List all lines of the data containing the word "push".

== Extracted data ==
============================================================

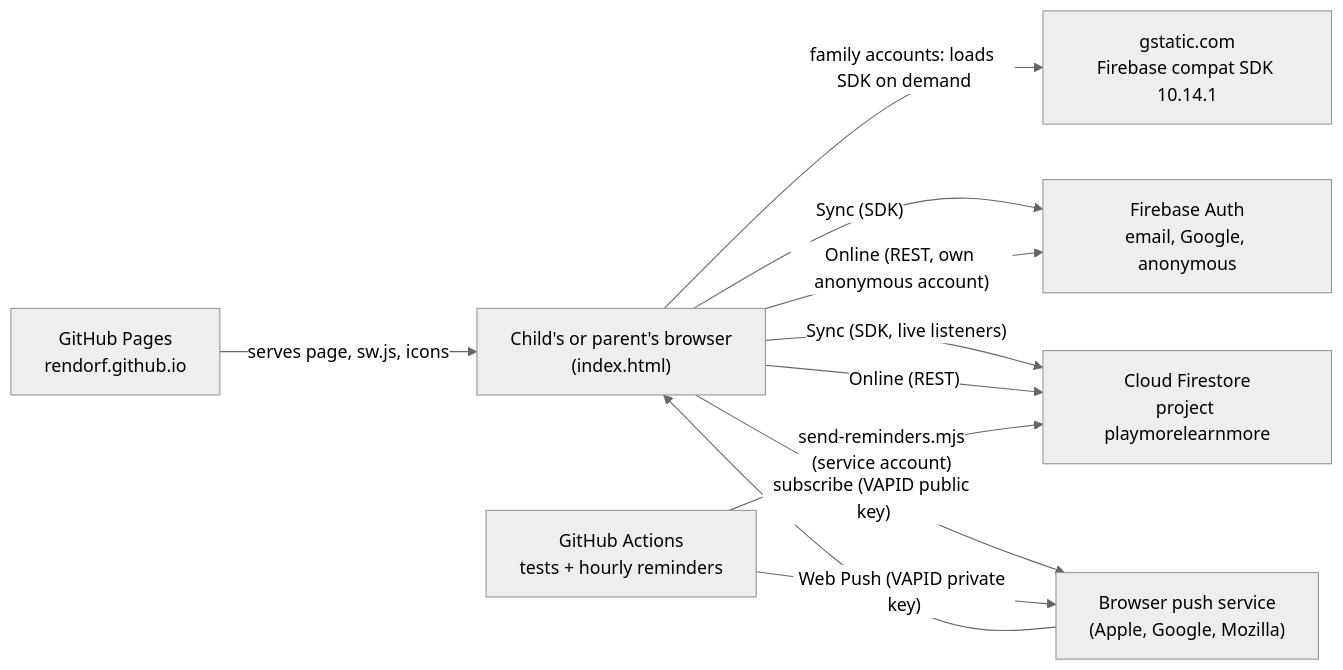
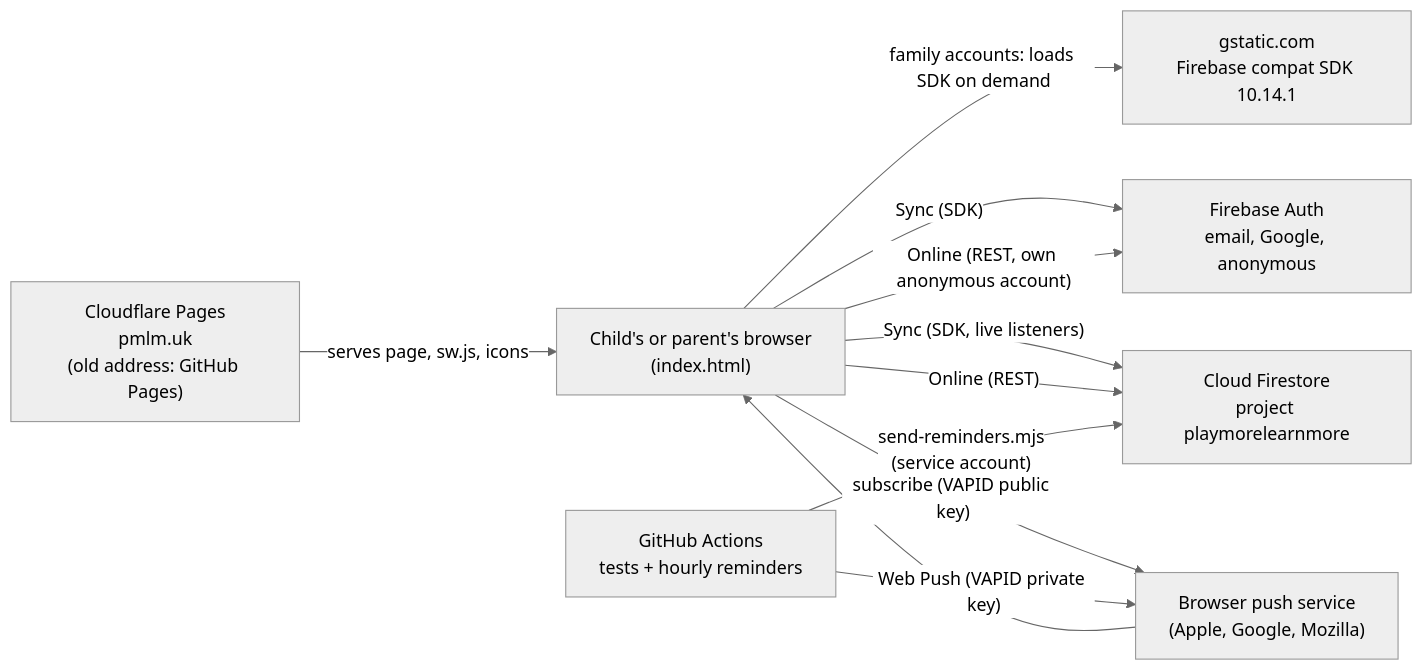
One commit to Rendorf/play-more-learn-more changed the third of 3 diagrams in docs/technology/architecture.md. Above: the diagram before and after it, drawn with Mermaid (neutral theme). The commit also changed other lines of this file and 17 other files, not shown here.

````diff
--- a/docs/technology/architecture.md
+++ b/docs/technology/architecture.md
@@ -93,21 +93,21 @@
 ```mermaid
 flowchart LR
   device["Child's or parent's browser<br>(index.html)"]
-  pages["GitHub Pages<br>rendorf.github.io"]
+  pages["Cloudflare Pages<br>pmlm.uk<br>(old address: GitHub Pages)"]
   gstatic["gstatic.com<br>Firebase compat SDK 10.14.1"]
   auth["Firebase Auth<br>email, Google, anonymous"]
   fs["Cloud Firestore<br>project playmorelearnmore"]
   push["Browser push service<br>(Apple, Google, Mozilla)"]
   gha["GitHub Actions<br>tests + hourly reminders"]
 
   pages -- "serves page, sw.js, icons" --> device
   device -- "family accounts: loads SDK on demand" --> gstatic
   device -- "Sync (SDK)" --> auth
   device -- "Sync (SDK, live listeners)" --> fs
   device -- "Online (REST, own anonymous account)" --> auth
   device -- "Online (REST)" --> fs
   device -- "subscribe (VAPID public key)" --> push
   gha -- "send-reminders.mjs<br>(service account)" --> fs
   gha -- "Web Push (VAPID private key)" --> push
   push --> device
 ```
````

============================================================

== Task output ==
   push["Browser push service<br>(Apple, Google, Mozilla)"]
   device -- "subscribe (VAPID public key)" --> push
   gha -- "Web Push (VAPID private key)" --> push
   push --> device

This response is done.